The One-Size-Fits-All Solution: Schedule a College Visit

Make an appointment to take your child on one zero-stakes college visit as a remedy for both the volatile and catatonic responses. The point of the outing is to show (instead of tell) your child that getting started on her college quest will not hurt. It’s not like you’re taking her to the doctor’s office to have her blood drawn. Here’s how to plan it:

1. Log on to a college or university website. Big or small, urban or rural does not matter. It can be a local college your child has no intention of attending or a college convenient to an establishment that serves your beverage of choice.

2. Click on “Admission” on the menu, and then “Plan Your Visit” (or some such directive).

3. Sign up your child for an “Information Session” (commonly referred to as an “info” session), during which an admissions representative will treat you to an hourlong presentation, mostly consisting of talk, but usually with some audio-visual enhancement.

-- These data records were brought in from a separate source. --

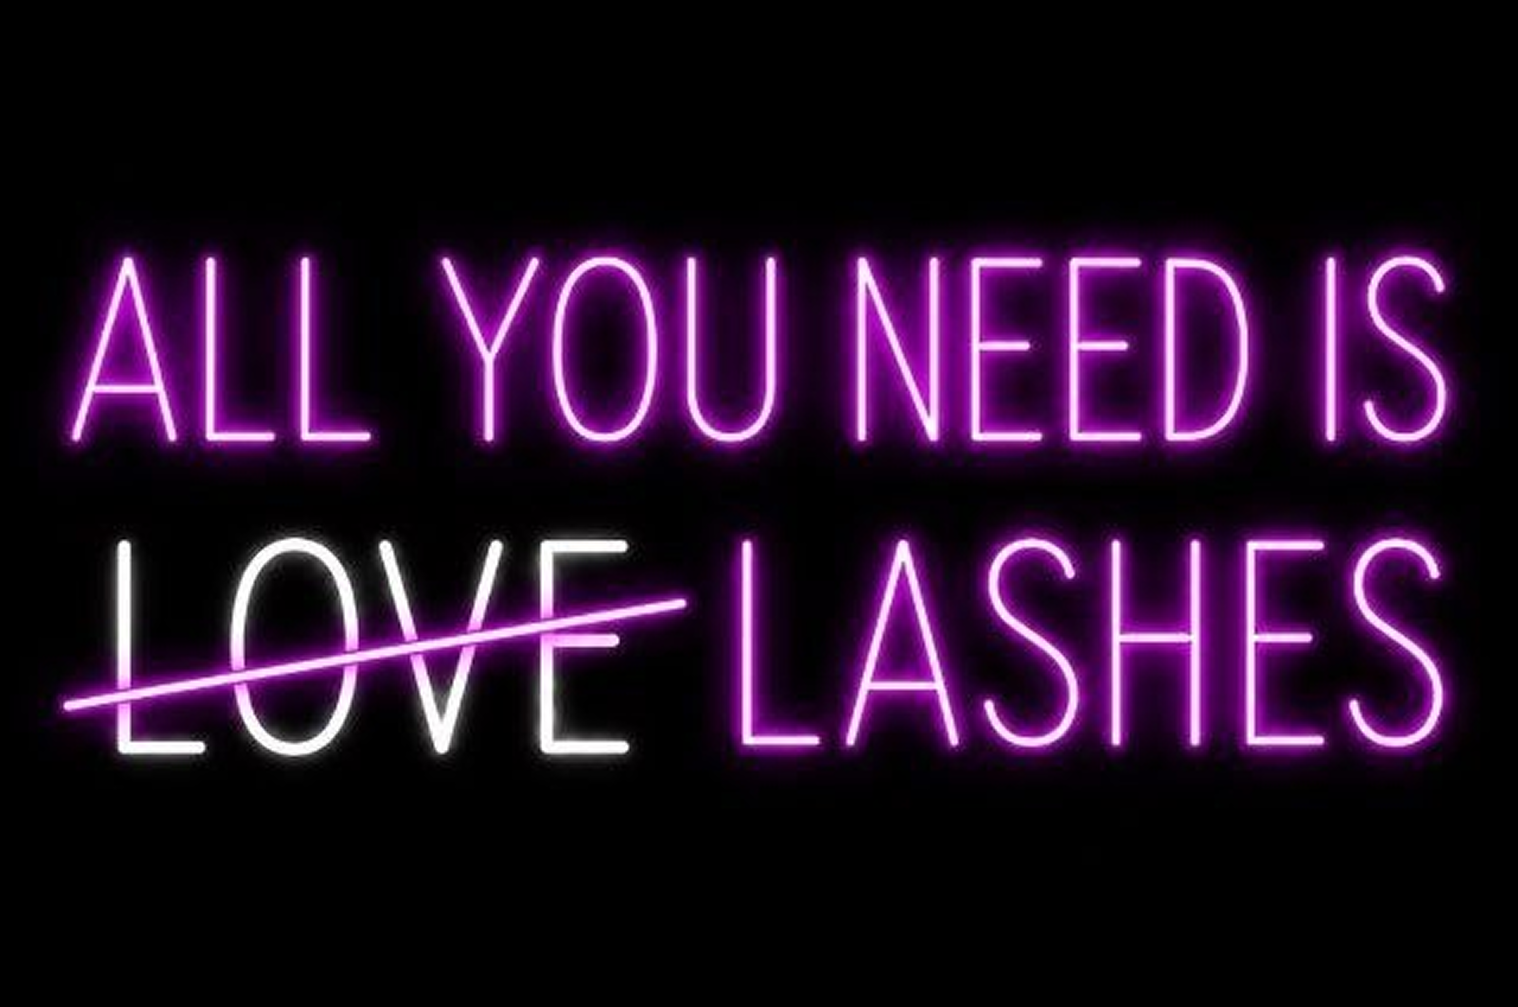
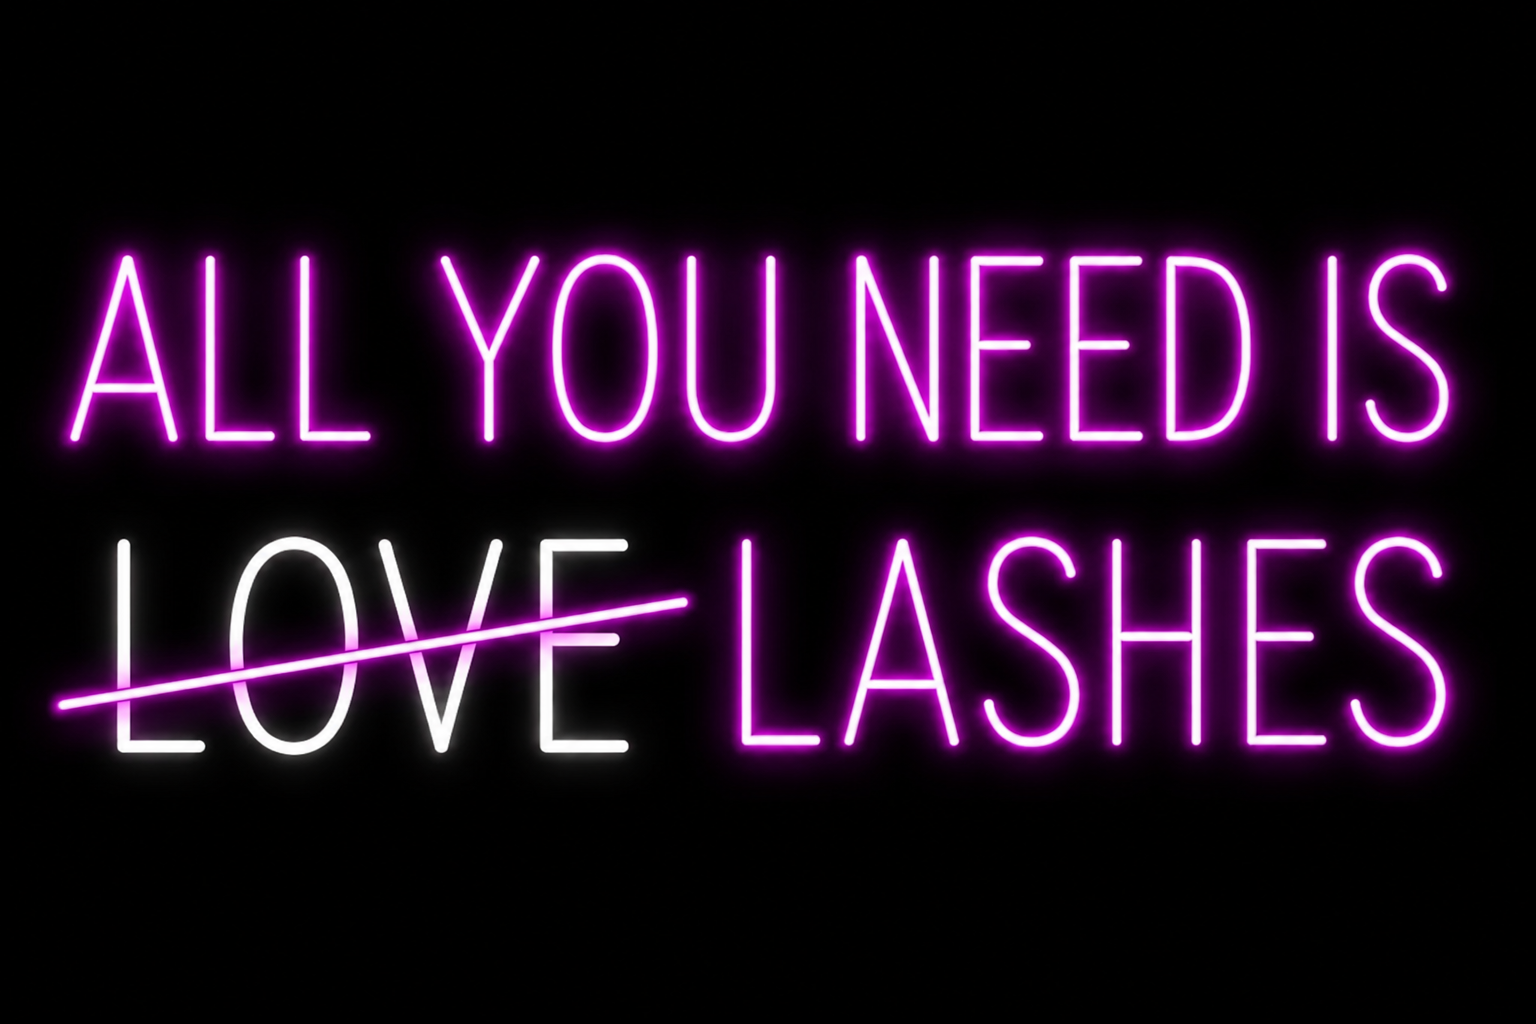
Eleventh commit

Changed region(s): [[0.031, 0.4926, 0.9598, 0.7696], [0.2787, 0.2155, 0.9598, 0.4618], [0.031, 0.2155, 0.2477, 0.4618]]

diff --git a/js/header.js b/js/header.js
@@ -43,7 +43,7 @@
 
                     window.setTimeout(function () {
                         header.classList.add('is-visible');
-                    }, 200);
+                    }, 250);
                 });
             });
         });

  • "As a fun, practical, and, best of all, panic-free guide to a common rite of passage, Jill Margaret Shulman's College Admissions Cracked could not be more timely. Why our society insists on taking what should be just another step on the road to adulthood and turning it into an agonizing gauntlet is perhaps a question for another time. For now, take heart: if it is possible for a book to be a chill pill, pep talk, and roadmap all in one, this lively work certainly fills the bill."—Madeleine Blais, Pulitzer-prize winning journalist and author of In These Girls, Hope Is a Muscle
  • "Into the breach of the college admissions mania steps Jill Margaret Shulman with a game-changing guide to navigating and surviving the process. It packs the insights and strategies some pay a consultant thousands for into an all-encompassing, easy-to-follow plan. As comforting as it is comprehensive, it's the closest thing to a support group you will find. A must-read for parents wanting to help their college-bound student, while not losing their minds!"—Julie Lythcott-Haims, author of How to Raise an Adult
  • "Shulman's book is an invaluable resource for the parents and guardians of college-bound kids. In addition to practical, step-by-step considerations of the research, application, and financial aid processes, she offers a sanctuary of sanity in the often chaotic and stressful ethos of the world of college admission. Readers will benefit from her strategic tools, clarity, and good humor as they work to successfully support their children's best fit for college. It is the one book every parent embarking on the college journey with their child should read."—Katie Fretwell, Former Dean of Admission and Financial Aid, Amherst College
  • "Sharp, wise, and witty, College Admissions Cracked is the crystal clear roadmap through chaos that you have been looking for and the welcome relief that you didn't realize was possible. If you have a kid who's on the path to college, this book is indispensable."—Daniel Lerner, coauthor of U Thrive

On Sale
Aug 6, 2019
Page Count
320 pages
Little Brown Spark

Jill Margaret Shulman

About the Author

Jill Margaret Shulman is the founder of In Other Words, a college essay coaching service. She has spent nearly a decade shepherding high school students and their parents through the college admissions process and reading and evaluating applications at Amherst College and Williams College. Jill has also taught writing at The New School and City University of New York and written for the New York Times, Family Circle, Parents, Good Housekeeping, and O, The Oprah Magazine, among others. She lives with her husband and two children (whenever they are home from college) in the higher education mecca of Amherst, Massachusetts.

Learn more about this author